What is being asked |
Report only how many lines below include "Also".

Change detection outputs
________________

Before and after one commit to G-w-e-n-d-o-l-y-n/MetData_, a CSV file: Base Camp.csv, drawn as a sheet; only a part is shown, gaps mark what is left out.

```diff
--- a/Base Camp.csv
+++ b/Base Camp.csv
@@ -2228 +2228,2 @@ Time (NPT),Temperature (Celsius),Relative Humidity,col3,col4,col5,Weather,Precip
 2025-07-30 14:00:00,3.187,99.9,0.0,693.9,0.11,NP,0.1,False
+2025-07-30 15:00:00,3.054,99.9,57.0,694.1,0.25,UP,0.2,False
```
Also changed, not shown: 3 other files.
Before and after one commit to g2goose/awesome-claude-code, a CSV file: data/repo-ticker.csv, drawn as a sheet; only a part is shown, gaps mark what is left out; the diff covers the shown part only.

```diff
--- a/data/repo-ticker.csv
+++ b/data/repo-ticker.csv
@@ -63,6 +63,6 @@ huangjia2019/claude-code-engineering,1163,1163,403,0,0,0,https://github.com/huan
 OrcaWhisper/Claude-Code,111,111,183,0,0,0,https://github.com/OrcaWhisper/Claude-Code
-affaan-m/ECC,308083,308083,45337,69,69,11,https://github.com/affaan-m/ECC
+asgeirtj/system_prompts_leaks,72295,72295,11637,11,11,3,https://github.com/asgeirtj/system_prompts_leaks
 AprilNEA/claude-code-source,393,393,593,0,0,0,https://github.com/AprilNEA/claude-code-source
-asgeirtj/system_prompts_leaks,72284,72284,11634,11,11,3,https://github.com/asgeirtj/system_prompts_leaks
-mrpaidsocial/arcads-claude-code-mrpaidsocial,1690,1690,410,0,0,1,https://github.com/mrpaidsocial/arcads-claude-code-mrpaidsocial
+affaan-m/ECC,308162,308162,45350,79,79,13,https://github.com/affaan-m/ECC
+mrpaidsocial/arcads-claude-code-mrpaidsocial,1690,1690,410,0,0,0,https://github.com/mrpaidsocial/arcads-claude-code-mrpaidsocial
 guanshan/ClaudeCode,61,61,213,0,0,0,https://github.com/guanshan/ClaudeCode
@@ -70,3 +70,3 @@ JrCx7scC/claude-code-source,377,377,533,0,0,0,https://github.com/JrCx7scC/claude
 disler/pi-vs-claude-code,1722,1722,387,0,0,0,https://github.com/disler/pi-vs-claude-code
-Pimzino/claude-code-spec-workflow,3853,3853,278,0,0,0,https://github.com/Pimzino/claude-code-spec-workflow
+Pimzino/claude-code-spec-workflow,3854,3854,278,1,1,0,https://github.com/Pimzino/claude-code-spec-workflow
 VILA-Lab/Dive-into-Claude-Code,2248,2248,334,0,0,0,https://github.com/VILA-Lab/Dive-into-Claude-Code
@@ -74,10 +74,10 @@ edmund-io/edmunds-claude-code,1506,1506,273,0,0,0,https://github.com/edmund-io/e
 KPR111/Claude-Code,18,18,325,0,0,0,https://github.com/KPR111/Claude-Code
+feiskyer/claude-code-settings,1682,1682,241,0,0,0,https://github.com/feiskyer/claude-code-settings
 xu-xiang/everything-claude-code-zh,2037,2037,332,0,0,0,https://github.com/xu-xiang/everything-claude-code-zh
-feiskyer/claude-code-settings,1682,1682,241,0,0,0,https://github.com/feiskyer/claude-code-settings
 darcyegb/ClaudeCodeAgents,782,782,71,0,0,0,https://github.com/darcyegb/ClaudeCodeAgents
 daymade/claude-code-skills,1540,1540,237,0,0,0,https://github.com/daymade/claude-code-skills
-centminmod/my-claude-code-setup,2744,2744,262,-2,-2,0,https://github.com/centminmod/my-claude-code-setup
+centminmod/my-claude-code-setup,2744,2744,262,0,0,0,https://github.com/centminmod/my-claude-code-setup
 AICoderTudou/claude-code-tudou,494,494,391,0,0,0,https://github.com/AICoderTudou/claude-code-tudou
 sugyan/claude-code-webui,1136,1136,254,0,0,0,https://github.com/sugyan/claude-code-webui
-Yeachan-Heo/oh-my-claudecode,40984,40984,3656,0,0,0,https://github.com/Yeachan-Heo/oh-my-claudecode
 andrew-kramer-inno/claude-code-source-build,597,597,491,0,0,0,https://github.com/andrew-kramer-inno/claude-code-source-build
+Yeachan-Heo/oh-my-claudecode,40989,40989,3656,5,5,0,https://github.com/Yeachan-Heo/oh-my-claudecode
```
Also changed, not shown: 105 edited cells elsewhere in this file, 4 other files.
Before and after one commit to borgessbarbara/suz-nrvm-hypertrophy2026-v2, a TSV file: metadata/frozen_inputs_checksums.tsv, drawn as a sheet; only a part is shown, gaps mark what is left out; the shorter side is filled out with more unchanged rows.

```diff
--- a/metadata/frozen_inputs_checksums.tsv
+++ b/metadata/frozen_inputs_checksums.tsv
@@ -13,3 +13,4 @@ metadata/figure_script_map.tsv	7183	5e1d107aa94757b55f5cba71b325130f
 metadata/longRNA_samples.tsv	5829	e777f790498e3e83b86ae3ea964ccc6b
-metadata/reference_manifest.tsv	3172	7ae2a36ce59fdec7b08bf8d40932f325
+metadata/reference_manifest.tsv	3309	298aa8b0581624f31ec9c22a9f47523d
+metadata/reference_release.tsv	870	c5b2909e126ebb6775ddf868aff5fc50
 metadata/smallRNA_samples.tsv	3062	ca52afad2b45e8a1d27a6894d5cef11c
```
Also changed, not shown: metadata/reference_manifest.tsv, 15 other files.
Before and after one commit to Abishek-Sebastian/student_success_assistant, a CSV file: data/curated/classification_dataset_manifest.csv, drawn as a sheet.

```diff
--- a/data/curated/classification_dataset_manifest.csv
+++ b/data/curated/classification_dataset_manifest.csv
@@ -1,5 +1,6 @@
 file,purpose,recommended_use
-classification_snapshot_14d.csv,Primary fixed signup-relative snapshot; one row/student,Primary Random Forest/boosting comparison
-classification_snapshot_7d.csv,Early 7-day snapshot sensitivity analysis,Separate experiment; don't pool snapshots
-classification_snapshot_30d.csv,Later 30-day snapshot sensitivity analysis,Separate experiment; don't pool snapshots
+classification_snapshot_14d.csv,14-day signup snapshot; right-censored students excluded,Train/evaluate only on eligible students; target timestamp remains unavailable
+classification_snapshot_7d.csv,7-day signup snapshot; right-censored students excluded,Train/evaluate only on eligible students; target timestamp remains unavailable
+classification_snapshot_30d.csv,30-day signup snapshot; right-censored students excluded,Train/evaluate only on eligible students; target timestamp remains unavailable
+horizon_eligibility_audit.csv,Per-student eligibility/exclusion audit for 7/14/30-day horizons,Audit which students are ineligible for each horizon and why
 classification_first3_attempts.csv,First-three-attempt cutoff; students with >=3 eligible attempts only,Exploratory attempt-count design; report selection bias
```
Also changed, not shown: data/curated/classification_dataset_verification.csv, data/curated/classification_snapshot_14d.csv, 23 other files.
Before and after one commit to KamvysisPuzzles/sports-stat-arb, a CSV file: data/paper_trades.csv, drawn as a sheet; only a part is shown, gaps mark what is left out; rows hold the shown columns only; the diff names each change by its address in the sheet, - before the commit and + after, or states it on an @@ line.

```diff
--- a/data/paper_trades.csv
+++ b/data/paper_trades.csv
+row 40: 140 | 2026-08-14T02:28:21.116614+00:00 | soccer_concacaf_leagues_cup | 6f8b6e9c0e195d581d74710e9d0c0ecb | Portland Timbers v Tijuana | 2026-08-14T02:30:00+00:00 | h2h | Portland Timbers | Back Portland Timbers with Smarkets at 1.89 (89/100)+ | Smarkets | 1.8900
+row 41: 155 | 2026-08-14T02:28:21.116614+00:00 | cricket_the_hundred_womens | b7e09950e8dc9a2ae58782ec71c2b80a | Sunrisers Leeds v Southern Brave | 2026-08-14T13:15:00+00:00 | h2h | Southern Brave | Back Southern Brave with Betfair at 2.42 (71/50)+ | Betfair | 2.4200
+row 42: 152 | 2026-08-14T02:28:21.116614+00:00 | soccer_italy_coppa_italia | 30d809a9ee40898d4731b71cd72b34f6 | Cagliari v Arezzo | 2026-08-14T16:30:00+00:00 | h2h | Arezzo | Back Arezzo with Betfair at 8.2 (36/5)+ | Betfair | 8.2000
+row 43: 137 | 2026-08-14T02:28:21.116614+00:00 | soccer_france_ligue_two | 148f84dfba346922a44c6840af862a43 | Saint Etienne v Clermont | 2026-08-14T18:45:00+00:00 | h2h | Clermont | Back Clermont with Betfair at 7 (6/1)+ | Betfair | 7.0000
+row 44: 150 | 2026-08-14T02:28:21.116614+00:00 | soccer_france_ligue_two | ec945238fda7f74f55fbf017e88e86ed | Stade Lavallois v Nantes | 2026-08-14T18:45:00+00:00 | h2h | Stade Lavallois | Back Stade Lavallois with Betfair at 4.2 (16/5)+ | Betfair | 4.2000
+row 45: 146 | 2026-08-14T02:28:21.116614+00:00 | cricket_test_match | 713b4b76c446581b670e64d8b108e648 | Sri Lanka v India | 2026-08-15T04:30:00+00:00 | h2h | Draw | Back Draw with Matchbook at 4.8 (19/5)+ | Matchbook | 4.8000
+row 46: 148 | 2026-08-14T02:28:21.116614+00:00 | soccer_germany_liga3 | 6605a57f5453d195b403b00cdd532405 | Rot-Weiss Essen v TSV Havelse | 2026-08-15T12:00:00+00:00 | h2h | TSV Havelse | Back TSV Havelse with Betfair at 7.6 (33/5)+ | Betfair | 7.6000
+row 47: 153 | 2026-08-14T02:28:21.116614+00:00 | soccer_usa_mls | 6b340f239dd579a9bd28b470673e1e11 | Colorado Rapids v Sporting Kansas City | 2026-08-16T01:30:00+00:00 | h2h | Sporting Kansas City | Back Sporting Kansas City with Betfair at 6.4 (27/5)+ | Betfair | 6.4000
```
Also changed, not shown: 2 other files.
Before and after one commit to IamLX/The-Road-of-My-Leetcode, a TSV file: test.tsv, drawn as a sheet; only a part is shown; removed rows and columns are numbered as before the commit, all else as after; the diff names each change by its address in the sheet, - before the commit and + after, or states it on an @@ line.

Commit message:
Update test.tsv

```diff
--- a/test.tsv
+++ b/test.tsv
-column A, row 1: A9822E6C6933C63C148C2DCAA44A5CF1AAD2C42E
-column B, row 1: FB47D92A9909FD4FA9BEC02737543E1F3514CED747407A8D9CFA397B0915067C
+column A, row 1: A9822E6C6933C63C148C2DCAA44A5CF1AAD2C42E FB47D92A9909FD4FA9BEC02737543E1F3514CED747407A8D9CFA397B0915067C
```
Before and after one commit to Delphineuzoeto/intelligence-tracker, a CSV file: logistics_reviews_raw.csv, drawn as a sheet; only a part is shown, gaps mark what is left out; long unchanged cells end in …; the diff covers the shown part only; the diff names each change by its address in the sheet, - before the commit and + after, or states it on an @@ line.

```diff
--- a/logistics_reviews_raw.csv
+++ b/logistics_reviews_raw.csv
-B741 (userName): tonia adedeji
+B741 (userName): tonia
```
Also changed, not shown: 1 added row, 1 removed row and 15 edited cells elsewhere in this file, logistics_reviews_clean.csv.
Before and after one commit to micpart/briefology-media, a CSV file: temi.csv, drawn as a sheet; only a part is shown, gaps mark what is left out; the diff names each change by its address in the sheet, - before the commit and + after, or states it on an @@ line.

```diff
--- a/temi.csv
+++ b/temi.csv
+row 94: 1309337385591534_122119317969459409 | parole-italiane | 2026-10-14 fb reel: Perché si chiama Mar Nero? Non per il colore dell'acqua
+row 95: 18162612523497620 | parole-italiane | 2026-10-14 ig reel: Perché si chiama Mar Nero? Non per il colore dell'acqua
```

________________

Answer section |
6